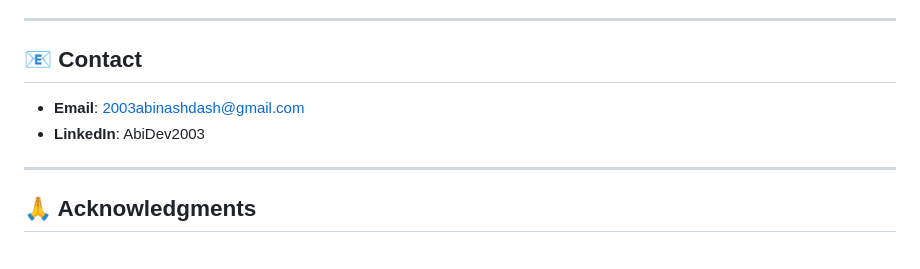
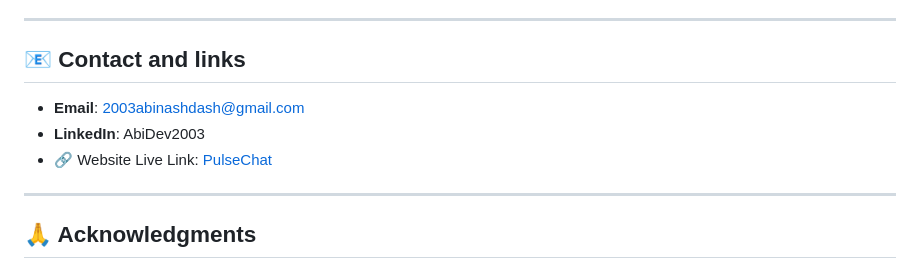
Before and after one commit to AbiDev2003/PulseChat, a Markdown page: README.md, the part around one of its changes. Rendered like a GitHub page.

Commit message:
readme file with live link and website images

```diff
--- a/README.md
+++ b/README.md
@@ -197,11 +198,11 @@ http://localhost:3000
 
 ---
 
-## 📧 Contact
+## 📧 Contact and links
 
 * **Email**: 2003abinashdash@gmail.com
 * **LinkedIn**: AbiDev2003
-
+* 🔗 Website Live Link: [PulseChat](https://pulsechat-dp0u.onrender.com/)
 ---
 
 ## 🙏 Acknowledgments
```
Also changed, not shown: other parts of README.md (+5 -4 lines).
--------------------------------------------------
EXERCISE DIRECTIONS:
Leaving every picture out, repeat each line of the material exactly.

FINAL ANSWER:
Before and after one commit to AbiDev2003/PulseChat, a Markdown page: README.md, the part around one of its changes. Rendered like a GitHub page.

Commit message:
readme file with live link and website images

```diff
--- a/README.md
+++ b/README.md
@@ -197,11 +198,11 @@ http://localhost:3000
 
 ---
 
-## 📧 Contact
+## 📧 Contact and links
 
 * **Email**: 2003abinashdash@gmail.com
 * **LinkedIn**: AbiDev2003
-
+* 🔗 Website Live Link: [PulseChat](https://pulsechat-dp0u.onrender.com/)
 ---
 
 ## 🙏 Acknowledgments
```
Also changed, not shown: other parts of README.md (+5 -4 lines).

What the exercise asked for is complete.